In this review the course of depression in elderly patients treated at psychiatric in- or outpatient clinics is compared to results of studies carried out among community-dwelling elderly. With psychiatric treatment 50%-80% of elderly depressed patients have a favourable response. A considerable percentage of patients relapses, of which most recover with treatment. Comparing the findings of 15 studies, employing global criteria, a favourable long term course can be expected in about 50%-60% of treated elderly patients. Physical illness, the duration and severity of the index-episode, age at onset, and comorbid cognitive and personality disorders appear to be predictors of the course. All other variables studied either have no association with the course, or show equivocal results. In community based studies the course of depression appears to be less favourable than among patients treated at psychiatric services. Using 10 criteria, methodological shortcomings of the available studies are elaborated on. In the conclusions section the relevance of these findings for clinical practice and for future research are discussed.
|Translated title of the contribution||The course of depression in the elderly|

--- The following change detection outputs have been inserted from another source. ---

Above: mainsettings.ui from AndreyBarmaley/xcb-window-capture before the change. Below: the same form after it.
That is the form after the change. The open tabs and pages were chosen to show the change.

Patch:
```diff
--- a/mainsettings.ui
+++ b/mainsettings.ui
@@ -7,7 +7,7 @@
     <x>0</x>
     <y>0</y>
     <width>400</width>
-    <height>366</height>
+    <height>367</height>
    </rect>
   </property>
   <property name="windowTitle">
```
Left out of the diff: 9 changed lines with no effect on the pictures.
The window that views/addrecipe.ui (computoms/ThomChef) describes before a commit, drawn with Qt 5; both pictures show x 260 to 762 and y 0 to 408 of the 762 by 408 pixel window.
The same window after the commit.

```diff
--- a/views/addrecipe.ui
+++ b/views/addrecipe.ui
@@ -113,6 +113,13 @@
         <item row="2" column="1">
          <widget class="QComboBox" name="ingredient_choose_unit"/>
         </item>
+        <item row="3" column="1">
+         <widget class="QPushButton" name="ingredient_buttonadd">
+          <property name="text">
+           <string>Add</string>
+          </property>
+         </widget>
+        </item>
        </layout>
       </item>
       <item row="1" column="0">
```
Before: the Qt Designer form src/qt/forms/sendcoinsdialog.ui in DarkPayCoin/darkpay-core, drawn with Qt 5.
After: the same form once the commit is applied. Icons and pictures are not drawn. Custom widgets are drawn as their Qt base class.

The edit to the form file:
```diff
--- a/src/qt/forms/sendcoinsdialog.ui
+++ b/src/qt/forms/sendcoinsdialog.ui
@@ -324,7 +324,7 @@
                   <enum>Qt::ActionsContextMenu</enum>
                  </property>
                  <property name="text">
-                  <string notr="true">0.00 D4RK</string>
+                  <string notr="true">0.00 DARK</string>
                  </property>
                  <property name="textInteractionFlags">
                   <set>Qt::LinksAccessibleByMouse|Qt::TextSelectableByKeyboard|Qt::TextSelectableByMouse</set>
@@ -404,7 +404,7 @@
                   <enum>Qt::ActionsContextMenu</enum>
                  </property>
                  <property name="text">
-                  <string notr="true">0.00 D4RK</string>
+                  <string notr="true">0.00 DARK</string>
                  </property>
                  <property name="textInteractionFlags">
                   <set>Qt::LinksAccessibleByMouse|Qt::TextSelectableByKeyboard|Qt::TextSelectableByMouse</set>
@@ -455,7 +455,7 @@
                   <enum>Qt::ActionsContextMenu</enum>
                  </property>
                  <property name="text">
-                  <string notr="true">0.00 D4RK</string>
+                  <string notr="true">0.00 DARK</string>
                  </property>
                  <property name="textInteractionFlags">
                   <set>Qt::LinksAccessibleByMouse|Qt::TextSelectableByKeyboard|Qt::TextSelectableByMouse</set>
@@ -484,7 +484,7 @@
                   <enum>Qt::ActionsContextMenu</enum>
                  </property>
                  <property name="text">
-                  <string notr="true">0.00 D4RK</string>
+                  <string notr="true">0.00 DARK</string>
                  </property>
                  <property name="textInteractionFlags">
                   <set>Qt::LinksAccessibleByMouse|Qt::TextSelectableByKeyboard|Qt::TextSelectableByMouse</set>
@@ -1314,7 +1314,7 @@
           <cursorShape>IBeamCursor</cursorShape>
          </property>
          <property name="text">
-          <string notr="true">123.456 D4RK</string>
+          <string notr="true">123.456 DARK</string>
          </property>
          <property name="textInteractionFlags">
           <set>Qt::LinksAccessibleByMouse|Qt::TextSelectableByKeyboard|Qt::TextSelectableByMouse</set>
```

|Number of pages||14|
|Journal||Tijdschrift voor Psychiatrie|
|Publication status||Published - 1995|